Bookhound 2013

Well it's that time of year again. I must be getting older as the end of the year seems to come round quicker and quicker. 2013 has been an odd year for me. There've been some wonderful highs, and some horrible lows, have met some lovely people, went on a memorable idyllic holiday in July, and have had months where it was hard to believe how many things in your life could fall apart one after the other.

On the book front I've read and reviewed 89 books this year, including my first reviewed for a publisher, and received some great comments via Twitter from two of the authors I reviewed. Of the 89 volumes, 25 were old friends, the rest were new reads. Just 8 were non-fiction, but they were complete crackers. I met some great new authors this year. I fell in love with the Victorian writer, Mary Elizabeth Braddon, and was thrilled by Michael Jecks' medieval mysteries. Of the 89 reads over half were borrowed from libraries. An indication, if one was ever needed, that in times of economic hardship libraries are more necessary than ever. Most of the books were originally written in English although there were a fair number of translations from Spanish, Russian, Greek, French, Czech and various Scandinavian languages.

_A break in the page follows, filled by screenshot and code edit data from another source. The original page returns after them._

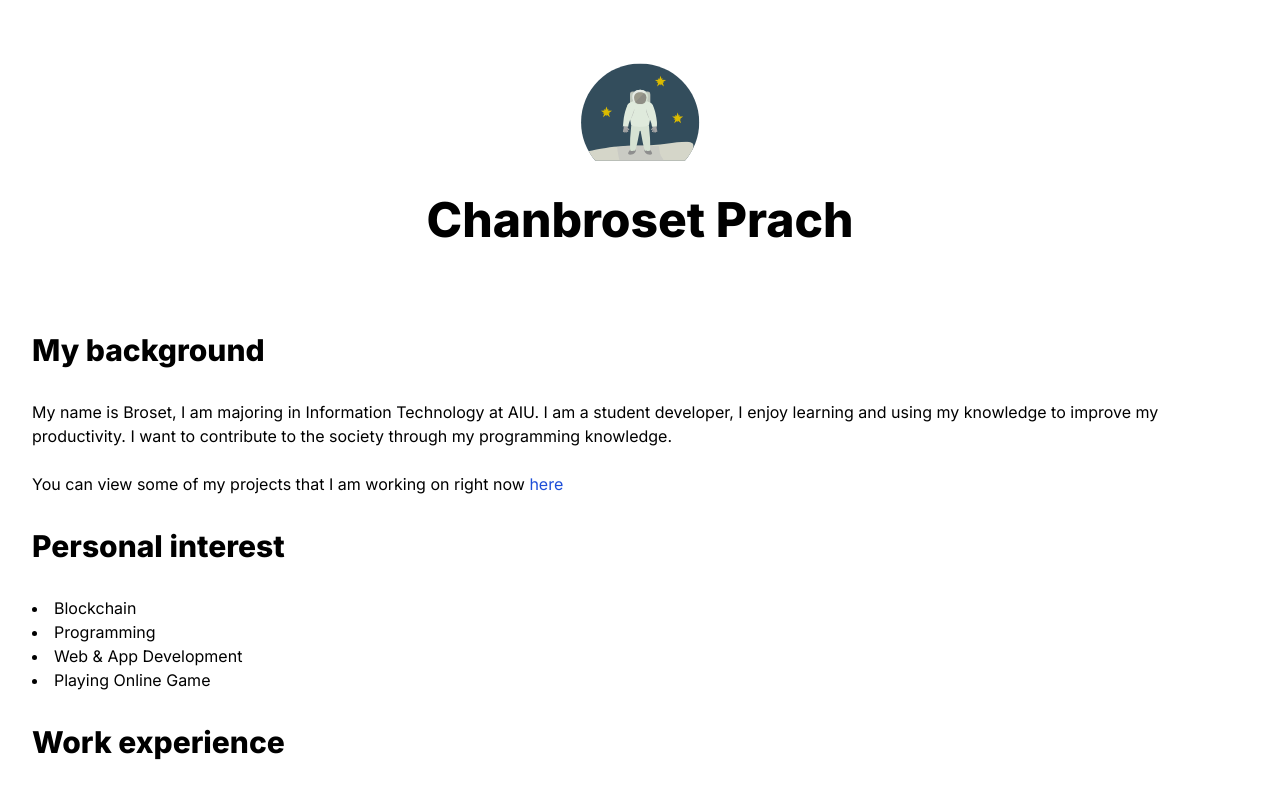
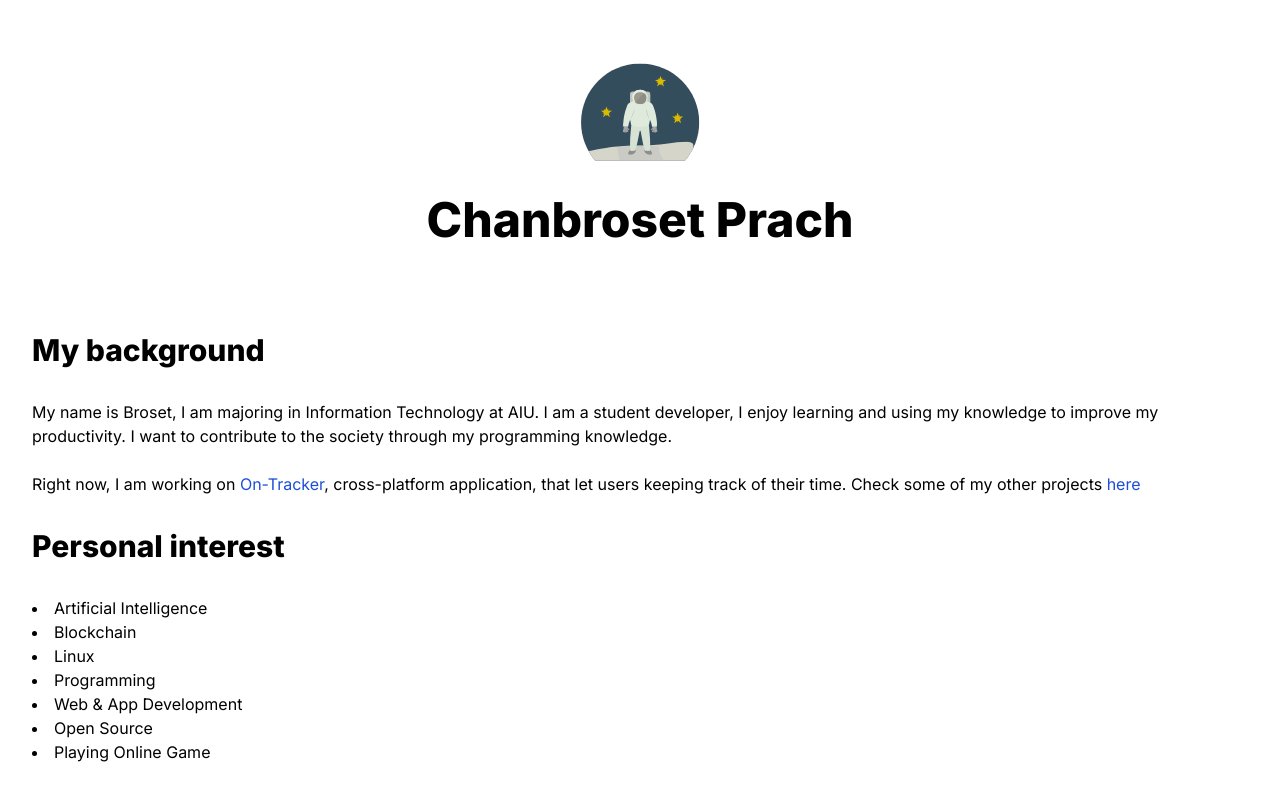
Before and after one commit to chanrose/nextjs-blog-tailwind, a Next.js app: page / in a window 1280 px wide. Shown: the top 795 px of the page. Built offline with nearby package versions, Linux system fonts and the light colour scheme.

Commit message:
update Index page

```diff
--- a/posts/mobileApp-myTracker.md
+++ b/posts/mobileApp-loTracker.md
@@ -1,8 +1,7 @@
 ---
-title: "My Tracker"
+title: "Lo Tracker"
 # date: "2020-12-16"
-category: "professional"
-completed: false
+category:
 ---
 
 My Tracker (offline) is an mobile app for users to track their own productivity with time recording function in which allows users to keep track with detail how their time is spent with certain tasks. **feature lists**:
--- a/posts/mobileApp-myPortfolio.md
+++ b/posts/mobileApp-myPortfolio.md
@@ -1,8 +1,7 @@
 ---
 title: "My Portfolio"
 # date: "2020-12-16"
-category: "professional"
-completed: false
+category:
 ---
 
 The site that you are viewing is the current veresion of my portfolio project. Here is a list of **techs** that I am learning and using:
--- a/posts/mobileApp-onTracker.md
+++ b/posts/mobileApp-onTracker.md
@@ -1,5 +1,5 @@
 ---
-title: "On-Tracker"
+title: "On Tracker"
 # date: "2020-12-16"
 category: "professional"
 completed: false
@@ -21,4 +21,4 @@ On-Tracker is an improved version of my-tracker with cloud storage capability. U
 - Visual Studio Code: IDE for editing
 - Vercel: For Hosting
 
-Want to check current progress? [On-Tracker](https://on-tracker.vercel.app). Want to check the local storage version instead? [My-Tracker (offline)](https://lo-tracker.vercel.app)
+Want to check current progress? [On-Tracker](https://on-tracker.vercel.app).
--- a/posts/mobileApp-realEstate.md
+++ b/posts/mobileApp-realEstate.md
@@ -1,8 +1,7 @@
 ---
 title: "Real Estate Broker"
 # date: "2020-12-16"
-category: "professional"
-completed: false
+category:
 ---
 
 Real Estate Broker, a place for buying or selling your estate with real time support agent to ease and smoothen the process. This app divided into 2 main accesses, one is the admin or agent and another one which is the user. The users will offer the post of their real estate property to, only after receive the confirmation from the admin or agent, will the posts be public. Before the posts be publicize the information will be verified hand to hand with the agent to make sure all the details are factual. Here is the **techs** I am planning to implement with:
--- a/posts/mobileApp-via.md
+++ b/posts/mobileApp-via.md
@@ -1,8 +1,7 @@
 ---
 title: "Vehicle Information Assistant"
 date: "2020-12-16"
-category: "professional"
-completed: false
+category:
 ---
 
 VIA, a.k.a **Vehicle Information Assistant**, is improved version of an vls app for the organization administrators to keep track of the vehicle within their organization. VLS gives organization the ability to keep track of the legal information such as the Tax, Insurance, and other information as well. More than that, Administrators can posts their announcement or check the request notification from the other members within the organization as well. These the **techs** I used to built it:
--- a/src/pages/index.tsx
+++ b/src/pages/index.tsx
@@ -7,7 +7,7 @@ export default function Home() {
   return (
     <Layout home>
       <Head>
-        <title>My Portfolio</title>
+        <title>Chanbroset | About me</title>
       </Head>
       <div className="container flex-col content-center px-4 mx-auto">
         <section>
@@ -23,8 +23,16 @@ export default function Home() {
           </p>
           <br />
           <p>
-            You can view some of my projects that I am working on right now{" "}
-            <Link href={`/my-project`}>
+            Right now, I am working on{" "}
+            <a
+              className="text-blue-700 hover:underline"
+              href="https://on-tracker.vercel.app/"
+            >
+              On-Tracker
+            </a>
+            , cross-platform application, that let users keeping track of their
+            time. Check some of my other projects{" "}
+            <Link href={`/my-projects`}>
               <a className="text-blue-700 hover:underline">here</a>
             </Link>
           </p>
@@ -35,9 +43,12 @@ export default function Home() {
             Personal interest
           </h2>
           <ul className="list-disc list-inside">
+            <li>Artificial Intelligence</li>
             <li>Blockchain</li>
+            <li>Linux</li>
             <li>Programming</li>
             <li>Web & App Development</li>
+            <li>Open Source</li>
             <li>Playing Online Game</li>
           </ul>
         </section>
--- a/src/pages/layout.tsx
+++ b/src/pages/layout.tsx
@@ -113,7 +113,7 @@ export const Layout = ({
               Vercel
             </a>
             <br />
-            Updated in December 22, 2020
+            Updated in January 21, 2021
           </p>
         </footer>
       </div>
--- a/src/pages/my-project.tsx
+++ b/src/pages/my-projects.tsx
@@ -26,7 +26,7 @@ export default function MyPortfolio({
     <>
       <Layout home portfolio>
         <Head>
-          <title>Chanrose's Portfolio Category</title>
+          <title>Chanbroset | Projects</title>
         </Head>
         <div className="container flex-col content-center px-4 mx-auto">
           <section className="my-8">
--- a/src/pages/posts/[id].tsx
+++ b/src/pages/posts/[id].tsx
@@ -60,7 +60,7 @@ export default function Post({
       )}
       {isPortfolio && (
         <div className="my-9">
-          <Link href="/my-project">
+          <Link href="/my-projects">
             <a className="text-blue-700 hover:underline">← Go Back</a>
           </Link>
         </div>
```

So we come to the Bookhound awards for 2013, with awards for Book of the Year, Top Fiction, Non-fiction, New read, Old friend, Crime of the year, Newly discovered author, and everyone's least favourite award Stinker of the year.

Top fiction
Lots of good reads this year in this category, but my top 5 contenders are: The marrying of Chani Kaufman, The big sleep, That summer, The Brothers Karamazov, Curtain: Poirot's last case.
And the winner is.....Eve Harris' wonderful Marrying of Chani Kaufman.

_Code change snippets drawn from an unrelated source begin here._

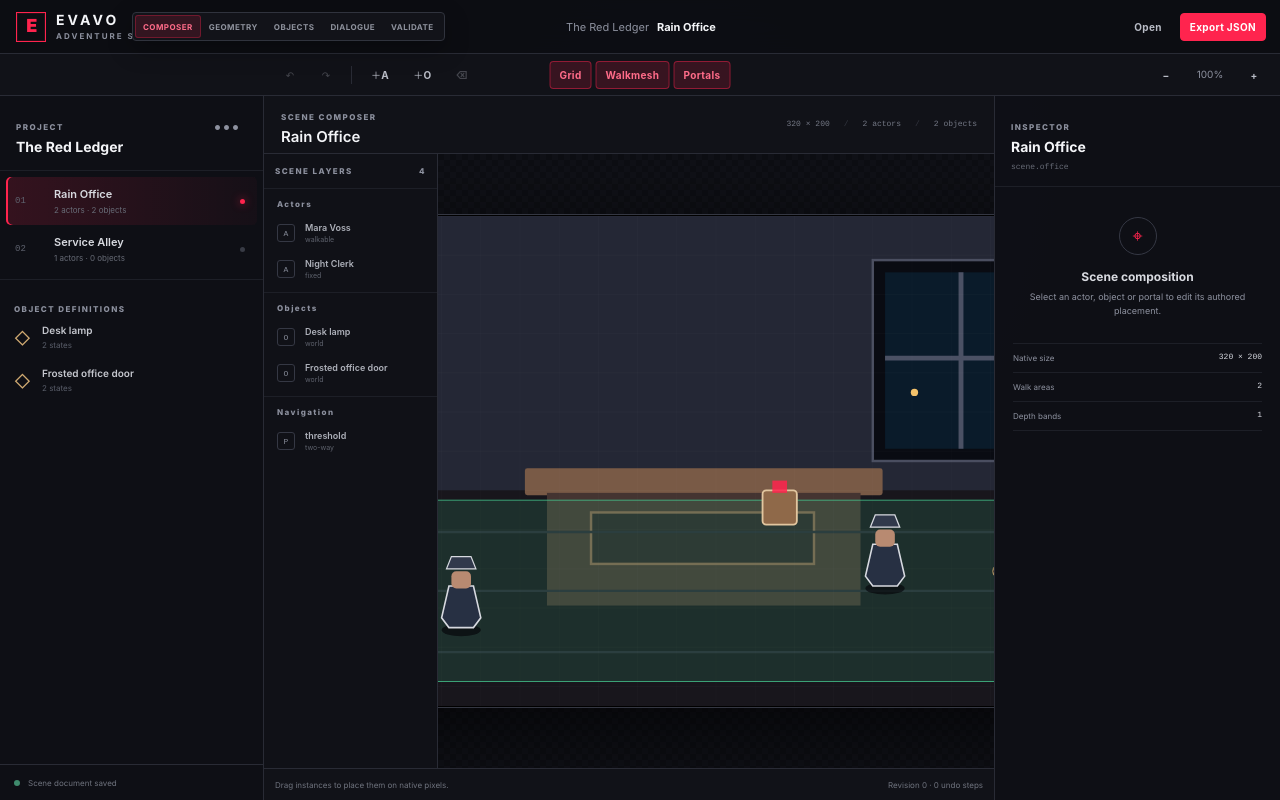
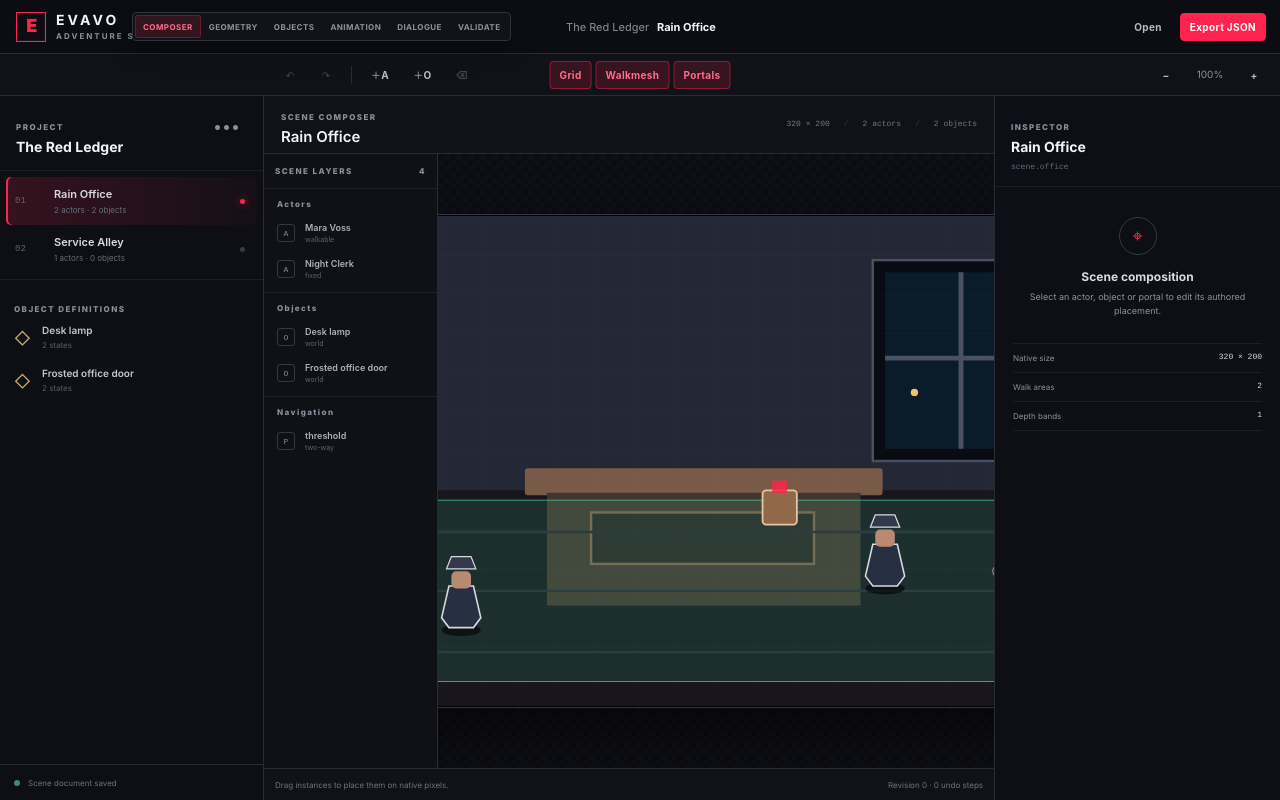
Before and after one commit to EVAVO-STUDIO/evavo-adventure-studio, a React (Vite) app in the folder apps/studio/: page / in a window 1280 px wide. Built offline with nearby package versions, Linux system fonts and the light colour scheme.

Commit message:
feat: expose sprite animation workspace in studio

```diff
--- a/apps/studio/src/main.tsx
+++ b/apps/studio/src/main.tsx
@@ -1,6 +1,7 @@
 import { StrictMode, type ReactNode } from "react";
 import { createRoot } from "react-dom/client";
 import { App } from "./App.js";
+import { AnimationApp } from "./AnimationApp.js";
 import { DialogueApp } from "./DialogueApp.js";
 import { StudioErrorBoundary } from "./ErrorBoundary.js";
 import { GeometryApp } from "./GeometryApp.js";
@@ -20,6 +21,8 @@ const application: ReactNode =
     <GeometryApp />
   ) : workspace === "objects" ? (
     <ObjectApp />
+  ) : workspace === "animation" ? (
+    <AnimationApp />
   ) : workspace === "dialogue" ? (
     <DialogueApp />
   ) : workspace === "validation" ? (
@@ -35,12 +38,14 @@ const workspaces = [
   { id: "composer", href: "/", label: "Composer" },
   { id: "geometry", href: "/?workspace=geometry", label: "Geometry" },
   { id: "objects", href: "/?workspace=objects", label: "Objects" },
+  { id: "animation", href: "/?workspace=animation", label: "Animation" },
   { id: "dialogue", href: "/?workspace=dialogue", label: "Dialogue" },
   { id: "validation", href: "/?workspace=validation", label: "Validate" },
 ] as const;
 const activeWorkspace =
   workspace === "geometry" ||
   workspace === "objects" ||
+  workspace === "animation" ||
   workspace === "dialogue" ||
   workspace === "validation"
     ? workspace
```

Top non-fiction
Not many non-fiction books this year, but all were thoroughly enjoyable. My top reads were: Travellers' Tales France, Play it again, Seven men at daybreak, Nicholas and Alexandra.
And the winner is, without any doubt, Alan Rusbridger's Play it again. For any musician this was such a stimulating read. It made me think again about the process involved in learning an instrument, and think too about my own musical journey.

New read
There were a lot of quality new reads. My favourites were: The marrying of Chani Kaufman, Play it again, Victorian ghost stories, The small house at Allington and The house of silk.
Anthony Horowitz' re-imagining of Sherlock Holmes The House of Silk comes very close, but it's a double for Chani Kaufman.

Old friend
So many well-loved old friends were visited again this year. I loved re-reading: A Christmas carol, That summer, Curtain: Poirot's last case, Wildfire at midnight and Appointment with Venus.
Mary Stewart's Wildfire at Midnight was a delight - so much better than I remembered it, while I had to rewrite this post at short notice having been blown away by the very brilliant Curtain; but the winner is Andrew Greig's moving That Summer - a beautiful book.

Newly-discovered author
I discovered some brilliant authors through 2013. The wonderful Mary Elizabeth Braddon, who I discovered recently also writes a great ghost story, Michael Jecks author of medieval murder mysteries, Spencer Quinn who can make a canine PI believable, Eve Harris whose first novel blew me away, and Jiri Weil whose work is a testament to what is best in the human spirit.

For sheer enjoyment, and because I know this is going to be the beginning of a beautiful friendship, it has to be Mary Elizabeth Braddon.

Crime of the year
There was some great crime from old favourites like Curtain by Christie to the very modern but also classic in style Kate Atkinson. My five favourites were Curtain: Poirot's last case by Agatha Christie, Kate Atkinson's Case histories, Spenser Quinn's Dog on it, Raymond Chandler's The big sleep, and Anthony Horowitz' The house of silk. And the winner is Christie's superb Curtain - a lesson in how to write brilliant crime.

Stinker of the year
There've been some great books this year, but also some real shockers. Among them: The secret of Chimneys by Agatha Christie, proof that even great writers can get it wrong, Nichola McAuliffe's dreadful but oddly endearing A fanny full of soap, another great writer gone wrong P.D. James' Death comes to Pemberley, the badly aged The Wimbledon Poisoner, and the awful The black rose of Florence by Giuttari. Writing badly yourself is bad enough, dragging Jane Austen down with you is unpardonable, the loser is Death comes to Pemberley.

Book of the year
No doubt of the contenders here, all previously mentioned. Chani Kaufman, Play it again, Curtain: Poirot's last case, That summer, and the Oxford book of Victorian ghost stories. And here, I'm afraid I have to give up, I loved all of these far too much to decide between them. They were all wonderful.
A very Happy 2014 to all readers of Bookhound. May there be a very happy year of reading ahead.


Popular Posts